Universal condemnation of the Helms-Burton has been repeatedly expressed in the United Nations General Assembly, with the votes of 189 nations during the last session, opposed only by the U.S. and Israel.

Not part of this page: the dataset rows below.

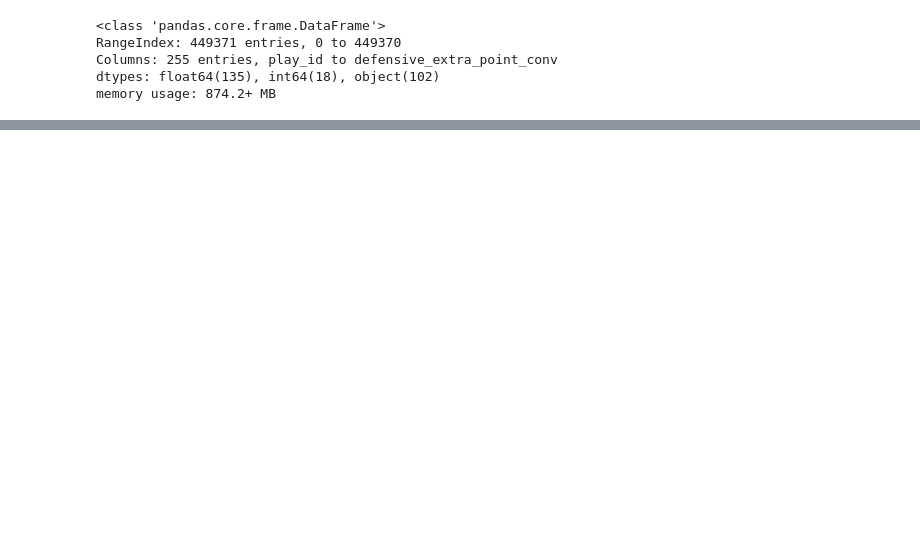
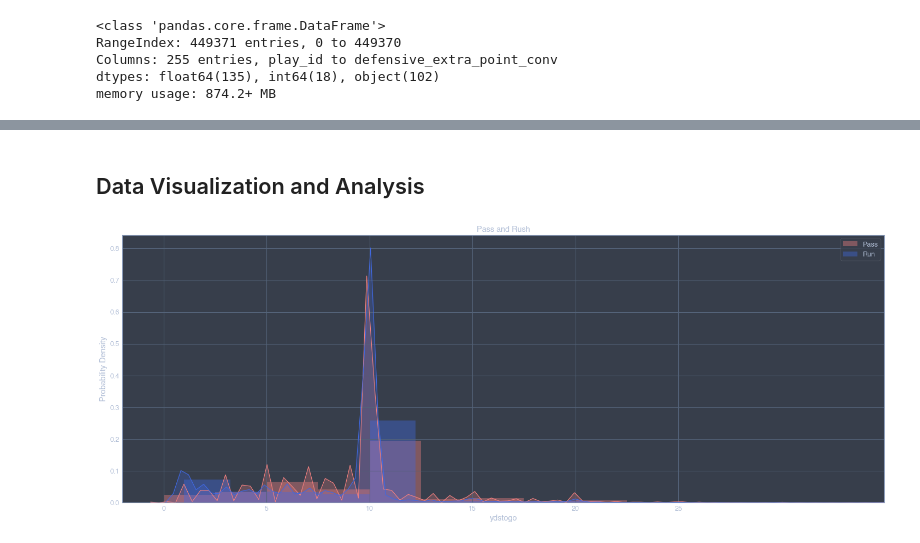
Before and after one commit to alcobeard/otus, a Jupyter notebook: ML/Project/NFL play prediction.ipynb, the cells around one changed output, grey strips where cells are left out. Saved outputs shown, nothing was run; the diff lists cells and outputs as text; code cells hidden in the pictures; blank space fills up the shorter version.

```diff
--- a/ML/Project/NFL play prediction.ipynb
+++ b/ML/Project/NFL play prediction.ipynb
@@ -33,0 +963,2 @@ memory usage: 874.2+ MB
+# %%
+df_rp = pd.read_csv('data/pre ready.csv')
@@ -33,0 +977,9 @@ memory usage: 874.2+ MB
+# %%
+# team_row = df_def.loc[(df_def.TEAM == 'TEN') & (df_def.Year == int('2009'))]
+# index = team_row.index
+# wd = team_row.get_value(index[0],'WEIGHTED DEFENSE')
+# print(wd)
+
+df_rp = df_rp.drop(['play_id'], axis=1)
+# %% [markdown]
+## Data Visualization and Analysis
@@ -33,0 +992,19 @@ memory usage: 874.2+ MB
+# %%
+C = ['lightcoral','royalblue','forestgreen','gold','#3D0553', '#4D798C', '#7DC170', '#F7E642']
+# %%
+df_pass = df_rp[df_rp.play_type == 'pass'].copy()
+df_run = df_rp[df_rp.play_type == 'run'].copy()
+
+fig, ax = plt.subplots(figsize=(25,9))
+sns.distplot(df_pass.ydstogo, bins=20, kde_kws=dict(shade=True), kde=True, color=C[0],
+             ax=ax, label='Pass')
+sns.distplot(df_run.ydstogo, bins=20, kde_kws=dict(shade=True), kde=True, color=C[1],
+             ax=ax, label='Run')
+plt.xlim(-2, 35)
+plt.xticks(range(0, 30, 5))
+plt.legend(loc=0)
+plt.ylabel('Probability Density')
+plt.title('Pass and Rush')
+plt.show();
+# %% [output]
+[figure, added]
```
Also changed, not shown: parts of 112 cells of this notebook, 2 other files.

Moreover, on May 3, 1996, the European Union submitted a request for consultation to the World Trade Organization (WTO) and subsequently, on October 3 of the same year, the EU Council of Foreign Ministers filed an appeal with the WTO challenging the Helms-Burton Act. On November 20, the Dispute Settlement Body, in accordance with its rules, agreed to create a panel to issue an opinion within a period of six months. Shortly after the law’s first anniversary, a compromise between the European Union and the U.S. was announced, to end the controversy just prior to WTO action. On April 11, 1997, some 13 months after the law was adopted, the European Union announced an agreement “of principle” with the U.S. that would lead to the tabling of the proposed process on April 25. This is largely due to the repeated suspension of Title III, the most extraterritorial feature of this misnamed law.Reactions like this may be repeated, and the adoption of antidote laws may resume. Independent states are not disposed to having their sovereignty arrogantly violated by a foreign state.And what about the avalanche of claims that can be expected? Some estimate 200,000, others 400,000. This would lead to protracted proceedings before the courts, causing long delays and significant expenses for the plaintiffs, with dubious prospects for success.Transferring these purported claims to individuals, so they can appeal to the courts, removes them from the diplomatic arena and possible government negotiations, despite the fact that Washington itself has included the issue of compensation for nationalizations on the bilateral agenda announced following the reestablishment of diplomatic relations.But the boomerang could also affect their own citizens, impacting U.S. businesses which have commercial relations with Cuba, along with tourists interested in seeing the country, in violation of their constitutional right to travel.Activating Title III, in addition to these risks and problems, constitutes an open mockery of the international community's rejection of the blockade, and international law.Cuba, for its part, as the Foreign Ministry recently recalled, adopted Law No. 80, Reaffirmation of Cuban Dignity and Sovereignty, on December 24, 1996, declaring the Helms-Burton Act unlawful, unenforceable, and without legal effect.